The association released a report showing a a 95 percent decline in sales of full-calorie soft drinks to schools between fall 2004 and fall 2009.
"It's a brand new day in America's schools when it comes to beverages," said Susan Neely, president and CEO of the American Beverage Association, which represents Coca-Cola Co., PepsiCo Inc. and other major soft drink companies.
She attributed the decline to voluntary guidelines adopted by the industry in 2006 under an agreement with the Alliance for a Healthier Generation, a joint initiative of former President Bill Clinton's foundation and the American Heart Association.
Clinton, who hosted a news conference at his Harlem office, said he was "stunned" by the results.

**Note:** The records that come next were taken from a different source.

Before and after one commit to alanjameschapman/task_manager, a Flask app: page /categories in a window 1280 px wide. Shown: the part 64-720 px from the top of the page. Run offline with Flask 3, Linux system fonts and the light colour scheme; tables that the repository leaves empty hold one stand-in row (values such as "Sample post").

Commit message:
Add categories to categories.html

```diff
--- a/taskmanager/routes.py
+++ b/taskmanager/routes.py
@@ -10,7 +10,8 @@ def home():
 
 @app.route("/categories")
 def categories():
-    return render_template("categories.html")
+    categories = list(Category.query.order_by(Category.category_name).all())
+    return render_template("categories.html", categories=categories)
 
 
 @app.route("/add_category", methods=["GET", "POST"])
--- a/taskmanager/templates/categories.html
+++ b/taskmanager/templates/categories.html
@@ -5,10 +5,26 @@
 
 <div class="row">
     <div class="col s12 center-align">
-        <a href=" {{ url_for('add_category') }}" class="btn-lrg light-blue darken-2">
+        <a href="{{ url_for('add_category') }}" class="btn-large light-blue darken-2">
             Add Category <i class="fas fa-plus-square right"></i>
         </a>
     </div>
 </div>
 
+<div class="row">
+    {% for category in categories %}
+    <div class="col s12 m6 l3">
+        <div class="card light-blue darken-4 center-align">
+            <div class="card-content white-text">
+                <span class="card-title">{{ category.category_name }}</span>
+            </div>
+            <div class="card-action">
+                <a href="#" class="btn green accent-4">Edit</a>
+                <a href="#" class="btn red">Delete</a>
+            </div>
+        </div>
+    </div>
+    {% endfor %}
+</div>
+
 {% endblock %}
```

"There's been a dramatic shift toward lower-calorie and more nutritious beverages in schools, including waters, 100 percent juices and portion-controlled sports drinks," Clinton said.
The guidelines that have been implemented over the last three years permit the sale of water, unsweetened juice and low-fat and nonfat milk, flavored and unflavored, in elementary and middle schools. Diet sodas and sports drinks can be sold in high schools.
But the report compiled by Keybridge Research LLC found that shipments of all beverages to schools fell 72 percent between 2004 and 2009.
Sales of bottled water including flavored and vitamin-fortified water declined the least, just 15 percent.
Neely said sales to schools represent less that 1 percent of the beverage industry's total sales.
The report on beverage consumption comes as first lady Michelle Obama is leading a campaign to combat childhood obesity and as New York City Mayor Michael Bloomberg is calling for a state tax on sugary soft drinks.
Clinton said it would be "dumb" for him to take a position on a soda tax. Neely said the industry opposes such a tax.
According to the National Health and Nutrition Examination Survey, one in three school-age children are overweight or obese. Childhood obesity has been linked to diabetes and other health problems.
Terry O'Toole, a health scientist at the federal Centers for Disease Control and Prevention, said the CDC's own numbers show a decline in soda consumption in high schools.
"Efforts to improve the school nutrition environment are working," he said.
But Barry Popkin, a professor of nutrition at the University of North Carolina at Chapel Hill, said change isn't happening fast enough.
Popkin said his research has found that overall consumption of sodas and sweetened fruit drinks by children aged 2 to 18 declined only slightly since the mid-1990s.
"Show me the changes," he said.